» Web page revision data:
-- -- --

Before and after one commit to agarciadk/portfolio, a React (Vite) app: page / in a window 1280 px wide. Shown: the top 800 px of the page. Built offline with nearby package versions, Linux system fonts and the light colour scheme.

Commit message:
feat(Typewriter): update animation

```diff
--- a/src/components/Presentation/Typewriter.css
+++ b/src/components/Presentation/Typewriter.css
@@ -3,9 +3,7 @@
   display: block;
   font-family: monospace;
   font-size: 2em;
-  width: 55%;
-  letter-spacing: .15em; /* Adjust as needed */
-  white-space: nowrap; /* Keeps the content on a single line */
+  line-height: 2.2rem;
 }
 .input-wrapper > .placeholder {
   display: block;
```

-- -- --

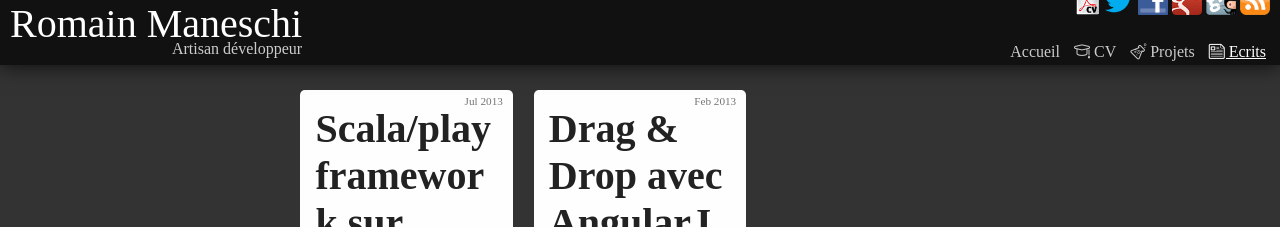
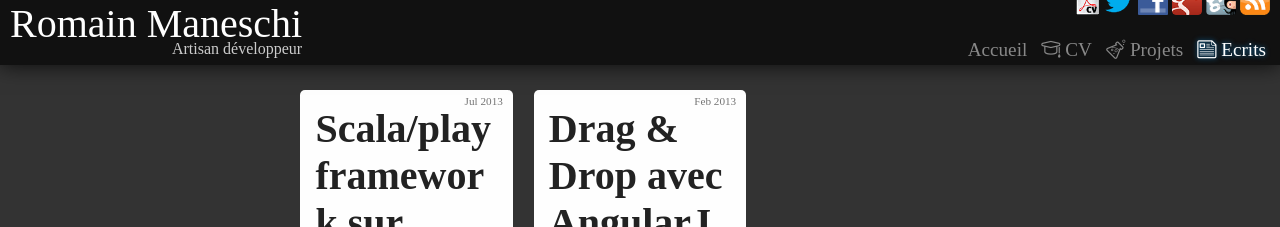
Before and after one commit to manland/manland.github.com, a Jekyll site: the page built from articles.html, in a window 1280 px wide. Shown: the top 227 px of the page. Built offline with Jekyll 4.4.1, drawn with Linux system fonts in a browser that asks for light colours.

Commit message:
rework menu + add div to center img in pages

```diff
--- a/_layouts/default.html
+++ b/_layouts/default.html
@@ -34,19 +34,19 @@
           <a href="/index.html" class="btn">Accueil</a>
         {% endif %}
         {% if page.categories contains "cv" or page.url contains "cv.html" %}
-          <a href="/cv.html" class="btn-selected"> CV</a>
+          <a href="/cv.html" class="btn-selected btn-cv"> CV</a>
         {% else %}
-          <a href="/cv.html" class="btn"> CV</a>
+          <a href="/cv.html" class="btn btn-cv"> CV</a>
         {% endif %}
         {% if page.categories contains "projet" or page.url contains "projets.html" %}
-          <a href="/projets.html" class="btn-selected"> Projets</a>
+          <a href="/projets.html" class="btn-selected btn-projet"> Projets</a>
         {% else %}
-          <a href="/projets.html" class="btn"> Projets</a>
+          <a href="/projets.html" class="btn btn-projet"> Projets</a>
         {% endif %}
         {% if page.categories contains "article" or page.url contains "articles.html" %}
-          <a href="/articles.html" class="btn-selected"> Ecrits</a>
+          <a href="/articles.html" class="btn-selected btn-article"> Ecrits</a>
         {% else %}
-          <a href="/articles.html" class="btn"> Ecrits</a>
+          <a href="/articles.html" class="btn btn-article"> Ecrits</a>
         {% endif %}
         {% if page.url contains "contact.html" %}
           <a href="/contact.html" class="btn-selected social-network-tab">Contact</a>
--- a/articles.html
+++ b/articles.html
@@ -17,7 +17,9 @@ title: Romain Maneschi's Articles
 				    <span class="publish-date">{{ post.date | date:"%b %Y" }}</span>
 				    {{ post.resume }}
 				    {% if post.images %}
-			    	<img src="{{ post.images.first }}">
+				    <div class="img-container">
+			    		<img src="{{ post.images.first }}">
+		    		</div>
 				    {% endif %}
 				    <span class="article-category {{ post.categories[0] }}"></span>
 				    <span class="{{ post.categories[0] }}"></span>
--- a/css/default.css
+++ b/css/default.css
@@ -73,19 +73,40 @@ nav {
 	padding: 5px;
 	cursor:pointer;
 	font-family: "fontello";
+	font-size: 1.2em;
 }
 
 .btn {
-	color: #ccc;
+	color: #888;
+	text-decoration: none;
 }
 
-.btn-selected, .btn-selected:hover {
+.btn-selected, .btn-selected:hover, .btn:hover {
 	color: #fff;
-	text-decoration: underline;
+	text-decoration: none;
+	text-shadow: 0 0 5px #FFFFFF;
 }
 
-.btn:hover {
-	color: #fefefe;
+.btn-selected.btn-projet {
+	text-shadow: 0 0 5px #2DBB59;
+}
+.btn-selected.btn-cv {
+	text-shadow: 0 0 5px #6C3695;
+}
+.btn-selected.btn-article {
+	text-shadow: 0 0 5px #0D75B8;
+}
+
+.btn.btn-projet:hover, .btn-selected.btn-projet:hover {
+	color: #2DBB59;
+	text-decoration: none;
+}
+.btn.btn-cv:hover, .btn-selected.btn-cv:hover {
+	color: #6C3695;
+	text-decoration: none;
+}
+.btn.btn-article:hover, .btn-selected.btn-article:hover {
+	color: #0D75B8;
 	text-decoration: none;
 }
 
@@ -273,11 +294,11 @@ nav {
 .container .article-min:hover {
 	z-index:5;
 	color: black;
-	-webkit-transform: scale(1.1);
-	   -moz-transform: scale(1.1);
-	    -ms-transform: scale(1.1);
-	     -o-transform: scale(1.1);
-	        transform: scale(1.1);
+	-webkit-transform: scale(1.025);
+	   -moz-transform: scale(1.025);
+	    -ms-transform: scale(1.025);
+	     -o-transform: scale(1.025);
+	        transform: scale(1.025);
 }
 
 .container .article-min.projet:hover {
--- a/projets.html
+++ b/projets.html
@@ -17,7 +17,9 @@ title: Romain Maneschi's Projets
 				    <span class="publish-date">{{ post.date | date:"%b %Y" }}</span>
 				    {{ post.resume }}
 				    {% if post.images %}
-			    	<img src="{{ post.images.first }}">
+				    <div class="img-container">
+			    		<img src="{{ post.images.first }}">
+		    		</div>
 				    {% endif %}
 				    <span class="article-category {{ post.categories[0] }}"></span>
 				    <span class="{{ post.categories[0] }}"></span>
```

-- -- --

Compute the number of lines in the records that contain the string "color", and return that number alone.

8